On a positive note, this show is arguably the more tightly paced of all the MCU shows. With the past shows, even if I ended up loving them, my issue was that they dragged on a few episodes too long. Those shows had thirteen episodes whereas "The Defenders" only has eight. There was never really a moment in this show when I felt bored, even in the first two episodes that are mostly just setup. In fact, I actually really liked the first two episodes for simply establishing where the characters are in their respective lives as it leads into how the Defenders come together. This is ultimately a case of the first half of the show being stronger than the second half.
The next thing I'm going to talk about involves major spoilers, so be warned if you choose to read ahead. I normally don't delve into spoilers on my first time reviewing something, but this is one of those instances where I feel that I really have to talk about what doesn't work about the show's finale.
In this show's finale, the climax takes place in the Midland Circle building, specifically underground. After the Hand has been defeated, Daredevil decides to stay behind to try and talk his old girlfriend, Elektra, into abandoning the Hand's plan and coming back to him. Jessica, Luke, and Danny all make it out OK, but a controlled explosion that was planned by Claire Temple and Colleen Wing blows up the building and comes crumbling down on Daredevil and Elektra, presumably killing them both.
My problem with this ending is how obvious it is that they're not really dead. It's like "Batman v Superman" all over again with them trying to convince us that Superman is dead. We all know he's going to come back, so stop wasting our time with this sappy, overly dramatic bullshit.
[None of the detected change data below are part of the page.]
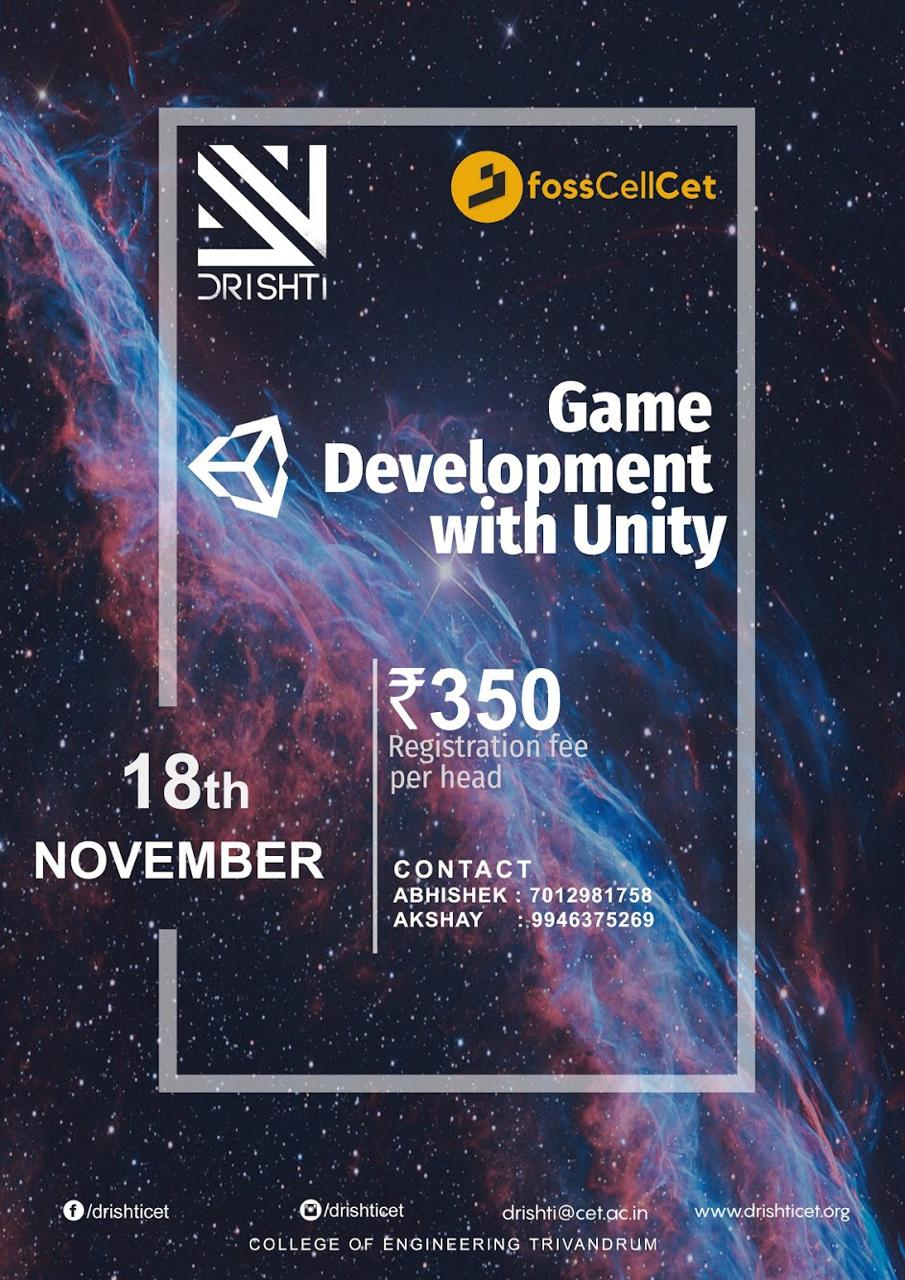
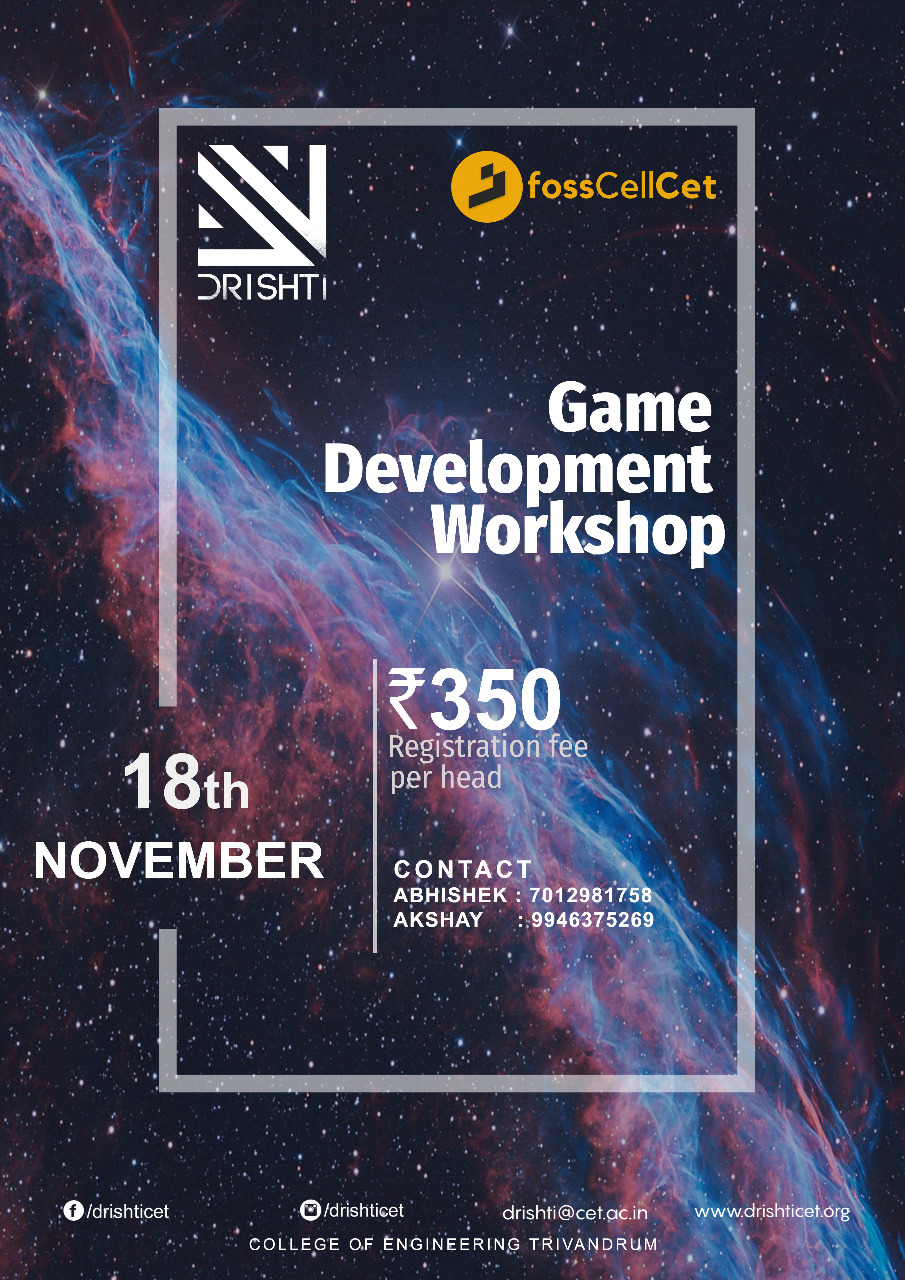
unity issue

diff --git a/departments/cs.html b/departments/cs.html
@@ -88,8 +88,8 @@
           <div class="card card-paper card3" id="workshops">
                <div class="card-body wstile" >
                    <img src="../img/workshops/unity.svg">
-                   <h4 class="card-title wsname" style="text-align: center;">Game Development with Unity</h4>
-                   <h5 class="card-subtitle">Foss Cell Cet</h5>
+                   <h4 class="card-title wsname" style="text-align: center;">Game Development</h4>
+                   <h5 class="card-subtitle">Foss Cell Cet <span style="color:red;">NEW!</span></h5>
                </div>
            </div>
        </a>
@@ -330,12 +330,12 @@ Ankith +91 9495337488
             <img src="../img/workshops/unity.jpeg" class="wsmodalimage" >
           </div>
           <div class="sm-12 md-8 lg-8 col align-middle" style="padding: 5vh;margin: 0">
-            <h1 class="article-title" align="center" >Game Development with Unity</h1>
+            <h1 class="article-title" align="center" >Game Development</h1>
             <p class="text-lead" style="margin:0;font-size: 1.0rem; text-align: justify;"><strong>From rock-paper-scissor to gaming laptops, the gaming experience has come a long way.</strong><br><br>
            The thrill of
  winning a race in NFSMW and doing headshots in CSGO are just awesome, but we can do more! Brace
  yourself for a whole new world!<br><br>
-           DRISHTI, in association with fosscellcet presents Game Development Workshop powered by unity.
+           DRISHTI, in association with fosscellcet presents Game Development Workshop .
  Feast your eyes on new virtual gadgets and features as the workshop takes you through an extravaganza
  of Augmented Reality! Know how to create worlds like none other and be worshipped like a Rockstar.
  AR games will take over the near future and you can choose to either be the cause or the effect.
@@ -363,7 +363,7 @@ Ankith +91 9495337488
               </div>
                <div class="sm-12 md-6 lg-6 col align-middle" style="padding: 0;margin-top: 1vh;">
                 <h3 style="margin:0;font-size: 1.4rem;">Contact</h3><br/>
-                <p style="margin:0">Abhishek Nambiar : 9497806656</p>
+                <p style="margin:0">Abhishek Nambiar : 7012981758<br>Akshay : 9946375269</p>
               </div>
             </div>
The same can be said about Daredevil's "death" at the end of this show. After the episodes's five endings, we're lead to believe that Iron Fist is now going to be the sworn protector of New York, but the very final scene reveals that Matt Murdock is still alive and recovering in some strange hospital filled with nuns. For me, seeing him revealed to be alive was a "no shit, sherlock" moment and I didn't find myself caring all that much about the show's ending. Granted, I want to see more of these characters in future seasons, but these new seasons have got to step up their game after both "Iron Fist" and the last half of this show.
In the end,"The Defenders" was just OK in my opinion. Most of the actors do a good job and the character interactions are very entertaining to watch, but the second half really switches gears and the show as a whole goes from being a well paced, interesting addition to the MCU shows to an average superhero romp that doesn't live up to the hype of seeing these heroes work together for the first time. I still recommend this show to anyone who's invested in these shows, but I can't bring myself to say that it was as great as it could've been.